You can try:
- a separate barn or isolation stable away from the rest of the horses
- a separate paddock, double fenced with a separate water source away from other horses
Too often owners and yard manager dismiss the need to isolate new horses as too difficult, or not do-able’ without a separate block of stables. It is possible to keep a new horse separate in a field, but clear communication amongst owners is essential and isolation should mean no use of shared facilities such as wash down areas or the arena as well.
2. Temperature checks
Temperature checks are an ideal way of monitoring the health status of a new horse, and of the current horses in a yard. Daily or twice daily checks are recommended for at least 14 days. This is a cheap, simple measure to put in place, and would be a sensible step in a busy yard where horses are at camps or stay away shows frequently.
3. Separate rugs and tack
If you have a new horse, or a horse on trial, it is easy to just use the same rugs, tack and brushes on all your horses. This could be a source of infectious diseases such as ringworm. Unlike Strangles or Equine Influenza Ringworm doesn’t make your horse ‘ill’ as such, it is a self limiting condition and should clear up on it’s own. However it can live in wooden stables for years and can be a right pain to get rid of. Ringworm is also zoonotic (meaning it can be passed on to humans) so it is best avoided.
4. Limit fomites
Many yards have an isolation stable or two, and may well separate new horses on arrival which is great. However the efficacy of the isolation procedure can be compromised by people, equipment and other animals passing freely between the two areas. A fomite is a person or animal which can pass infection, and this could be a well meaning member of the public, the farrier or the yard cat.
A horse in isolation needs separate tools and equipment, and should be attended to after the other horses. Yard staff should be changing their clothes, washing their hands and washing their boots between attending the two areas of the yard. Limiting the access to yard cats, dog (and even goats, yes I have met a free range yard goat before) is also essential as bacteria can be carried on them.
5. Be a bit anti-social
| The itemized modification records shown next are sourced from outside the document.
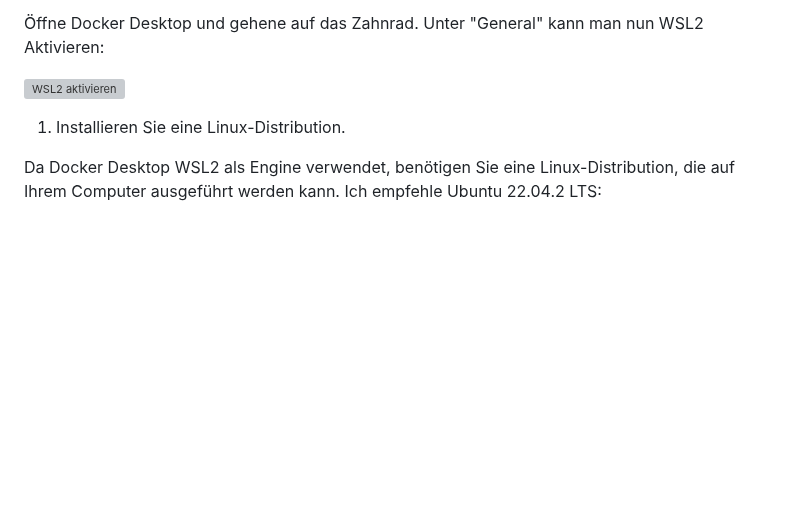
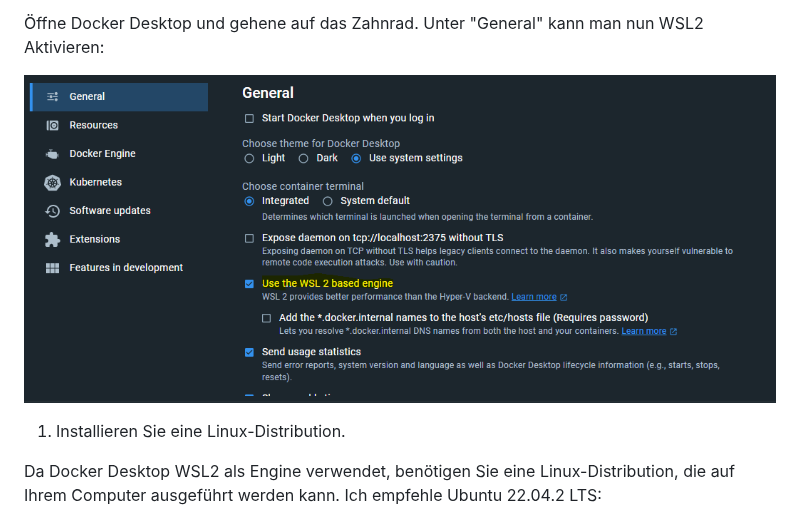
Before and after one commit to Luka-Petkovic/M300-Services, a Markdown page: README.md, the part around the change. Drawn GitHub-style; blank space fills up the shorter version; grey boxes are pictures that could not be loaded.

```diff
--- a/README.md
+++ b/README.md
@@ -327,7 +327,7 @@ Nach Abschluss der Installation startet Docker Desktop automatisch. Möglicherwe
 
 Öffne Docker Desktop und gehene auf das Zahnrad. Unter "General" kann man nun WSL2 Aktivieren:
 
-![WSL2 aktivieren](/Screenshot/WS2".png)
+![WSL2 aktivieren](/Screenshot/WS2.png)
 
 1. Installieren Sie eine Linux-Distribution.
 
```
If you’re competing your horse, or taking part in clinics, it’s worth thinking about how you can reduce your horse’s risk of picking up an infectious disease such as Strangles. When your horse is travelling it will experience a degree of stress which will also lower it’s immunity
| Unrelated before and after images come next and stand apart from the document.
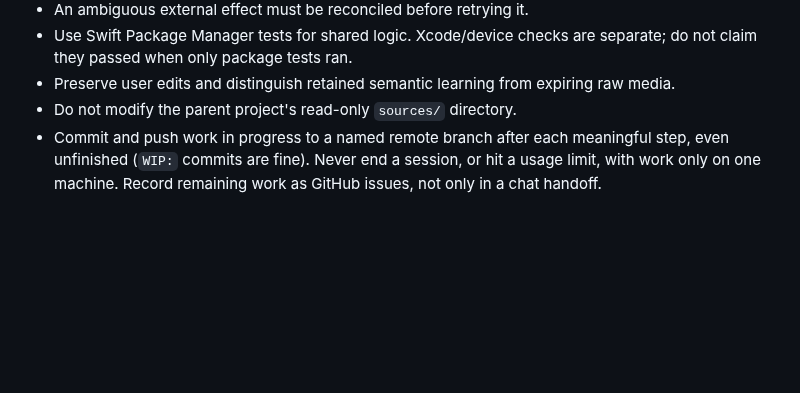
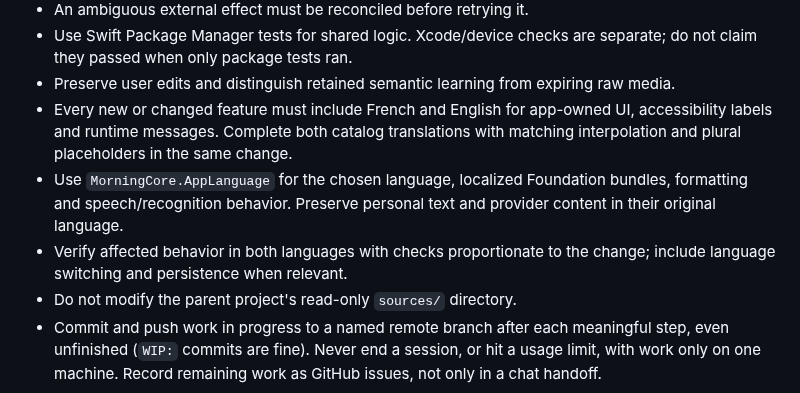
Before and after one commit to gderamchi/morning-operator, a Markdown page: AGENTS.md, the part around the change. Rendered like a GitHub page; blank space fills up the shorter version.

Commit message:
Require French and English for every feature change

```diff
--- a/AGENTS.md
+++ b/AGENTS.md
@@ -13,6 +13,9 @@ Personal Apple development prototype. Shared setup, priorities and verified resu
 - An ambiguous external effect must be reconciled before retrying it.
 - Use Swift Package Manager tests for shared logic. Xcode/device checks are separate; do not claim they passed when only package tests ran.
 - Preserve user edits and distinguish retained semantic learning from expiring raw media.
+- Every new or changed feature must include French and English for app-owned UI, accessibility labels and runtime messages. Complete both catalog translations with matching interpolation and plural placeholders in the same change.
+- Use `MorningCore.AppLanguage` for the chosen language, localized Foundation bundles, formatting and speech/recognition behavior. Preserve personal text and provider content in their original language.
+- Verify affected behavior in both languages with checks proportionate to the change; include language switching and persistence when relevant.
 - Do not modify the parent project's read-only `sources/` directory.
 - Commit and push work in progress to a named remote branch after each meaningful step, even unfinished (`WIP:` commits are fine). Never end a session, or hit a usage limit, with work only on one machine. Record remaining work as GitHub issues, not only in a chat handoff.
 
```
- Be anti-social , it’s lovely when you see a friend at a show but catch up later when are you aren’t both sitting on your horses
- Avoid nose to nose contact with other horses
- Take your own buckets and equipment to shows
- Pick a temporary stable on grass if you’re staying away. If you have a permanent stable it’s worth taking out the old bedding that so often is left in there
- Don’t share water sources, communal water troughs become a ‘bacteria soup’ at Showgrounds and are certainly best avoided.
Whilst it might not be possible to put all of these suggestions in place I would strongly recommend the temperature checks as a minimum when a new horse arrives. You can learn more about the signs of strangles and coping with this disease on our Horse First Aid Course join the online course at this link https://www.nkcequestrian.com/product/online-horse-first-aid-course/.